_TASK STATEMENT_
Every entry is to be returned unchanged, and no picture is to be included.

_STORED DATA_
*** Begin section ***
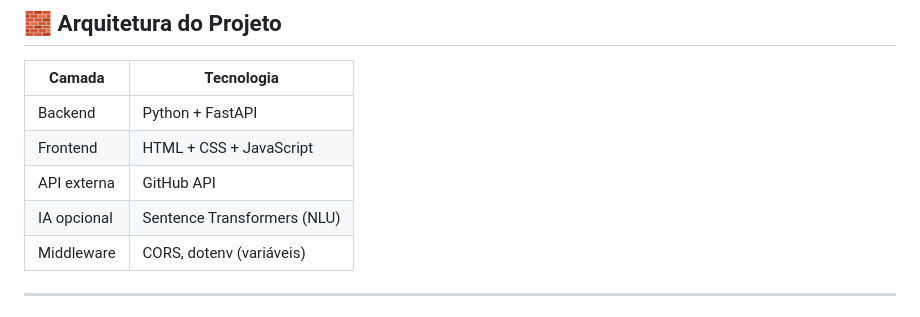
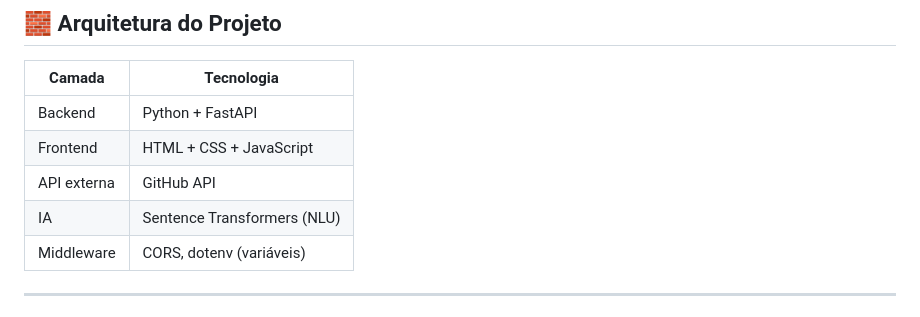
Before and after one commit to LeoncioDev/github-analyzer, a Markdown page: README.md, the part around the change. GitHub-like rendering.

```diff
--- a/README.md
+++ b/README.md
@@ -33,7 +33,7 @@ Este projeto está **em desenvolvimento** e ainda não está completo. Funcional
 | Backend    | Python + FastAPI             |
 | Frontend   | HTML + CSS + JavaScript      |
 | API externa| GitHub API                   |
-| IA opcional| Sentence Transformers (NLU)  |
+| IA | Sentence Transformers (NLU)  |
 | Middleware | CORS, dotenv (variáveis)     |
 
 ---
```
*** End section ***
_EXPECTED ANSWER_
Before and after one commit to LeoncioDev/github-analyzer, a Markdown page: README.md, the part around the change. GitHub-like rendering.

```diff
--- a/README.md
+++ b/README.md
@@ -33,7 +33,7 @@ Este projeto está **em desenvolvimento** e ainda não está completo. Funcional
 | Backend    | Python + FastAPI             |
 | Frontend   | HTML + CSS + JavaScript      |
 | API externa| GitHub API                   |
-| IA opcional| Sentence Transformers (NLU)  |
+| IA | Sentence Transformers (NLU)  |
 | Middleware | CORS, dotenv (variáveis)     |
 
 ---
```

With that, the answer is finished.